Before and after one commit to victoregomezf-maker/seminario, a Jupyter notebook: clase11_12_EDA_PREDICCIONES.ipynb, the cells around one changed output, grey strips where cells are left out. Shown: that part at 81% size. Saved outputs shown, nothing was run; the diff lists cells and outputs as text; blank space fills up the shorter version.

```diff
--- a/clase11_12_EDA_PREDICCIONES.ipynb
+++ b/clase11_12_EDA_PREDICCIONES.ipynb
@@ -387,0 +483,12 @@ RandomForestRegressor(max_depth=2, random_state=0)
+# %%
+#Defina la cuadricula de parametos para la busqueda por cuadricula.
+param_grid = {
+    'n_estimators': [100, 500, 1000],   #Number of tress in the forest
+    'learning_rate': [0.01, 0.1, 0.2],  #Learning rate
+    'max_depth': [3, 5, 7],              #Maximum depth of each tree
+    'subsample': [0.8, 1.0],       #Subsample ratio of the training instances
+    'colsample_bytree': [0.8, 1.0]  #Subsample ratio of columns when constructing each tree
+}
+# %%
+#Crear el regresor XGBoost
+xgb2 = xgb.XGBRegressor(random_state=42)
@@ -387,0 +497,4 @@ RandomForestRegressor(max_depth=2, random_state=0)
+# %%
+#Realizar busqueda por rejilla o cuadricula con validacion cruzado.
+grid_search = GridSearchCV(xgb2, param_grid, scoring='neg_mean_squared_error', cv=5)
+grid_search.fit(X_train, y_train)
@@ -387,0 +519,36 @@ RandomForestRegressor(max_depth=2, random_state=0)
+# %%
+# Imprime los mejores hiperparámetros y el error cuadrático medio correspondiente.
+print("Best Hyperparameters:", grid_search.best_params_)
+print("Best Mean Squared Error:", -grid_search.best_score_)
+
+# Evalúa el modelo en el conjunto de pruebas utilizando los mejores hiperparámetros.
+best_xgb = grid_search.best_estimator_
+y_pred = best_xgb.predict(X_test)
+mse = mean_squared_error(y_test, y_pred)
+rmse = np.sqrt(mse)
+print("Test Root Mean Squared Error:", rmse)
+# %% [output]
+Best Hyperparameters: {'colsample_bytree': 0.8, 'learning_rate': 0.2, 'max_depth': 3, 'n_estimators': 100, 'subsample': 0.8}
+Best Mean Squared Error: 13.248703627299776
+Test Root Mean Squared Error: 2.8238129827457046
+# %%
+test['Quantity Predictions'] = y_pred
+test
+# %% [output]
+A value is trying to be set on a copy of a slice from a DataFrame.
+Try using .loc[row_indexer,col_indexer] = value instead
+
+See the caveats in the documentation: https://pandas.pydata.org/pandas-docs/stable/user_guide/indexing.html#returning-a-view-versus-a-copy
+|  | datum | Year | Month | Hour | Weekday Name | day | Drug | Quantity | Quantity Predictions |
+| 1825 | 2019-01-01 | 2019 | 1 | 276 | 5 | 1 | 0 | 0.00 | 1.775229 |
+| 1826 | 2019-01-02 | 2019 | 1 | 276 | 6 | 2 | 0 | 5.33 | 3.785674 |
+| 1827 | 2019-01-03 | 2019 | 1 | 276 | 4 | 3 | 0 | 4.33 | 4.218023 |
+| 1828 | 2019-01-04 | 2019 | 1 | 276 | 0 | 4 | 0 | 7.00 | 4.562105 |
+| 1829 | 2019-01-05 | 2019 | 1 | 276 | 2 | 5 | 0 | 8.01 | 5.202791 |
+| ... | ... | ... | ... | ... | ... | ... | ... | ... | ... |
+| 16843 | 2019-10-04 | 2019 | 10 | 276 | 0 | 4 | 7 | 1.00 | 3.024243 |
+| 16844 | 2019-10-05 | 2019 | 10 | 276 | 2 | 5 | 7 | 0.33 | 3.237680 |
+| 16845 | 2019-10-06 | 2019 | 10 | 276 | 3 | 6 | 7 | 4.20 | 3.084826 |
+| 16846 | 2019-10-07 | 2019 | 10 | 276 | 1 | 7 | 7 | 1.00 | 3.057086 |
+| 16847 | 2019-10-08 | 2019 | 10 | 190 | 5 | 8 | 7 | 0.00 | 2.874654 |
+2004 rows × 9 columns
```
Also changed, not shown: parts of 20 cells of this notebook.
● ● ● ● ●
▶ **EXERCISE DIRECTIONS**: Report every line of the records that contains the word "each".

▶ **RESPONSE AREA**:
+    'max_depth': [3, 5, 7],              #Maximum depth of each tree
+    'colsample_bytree': [0.8, 1.0]  #Subsample ratio of columns when constructing each tree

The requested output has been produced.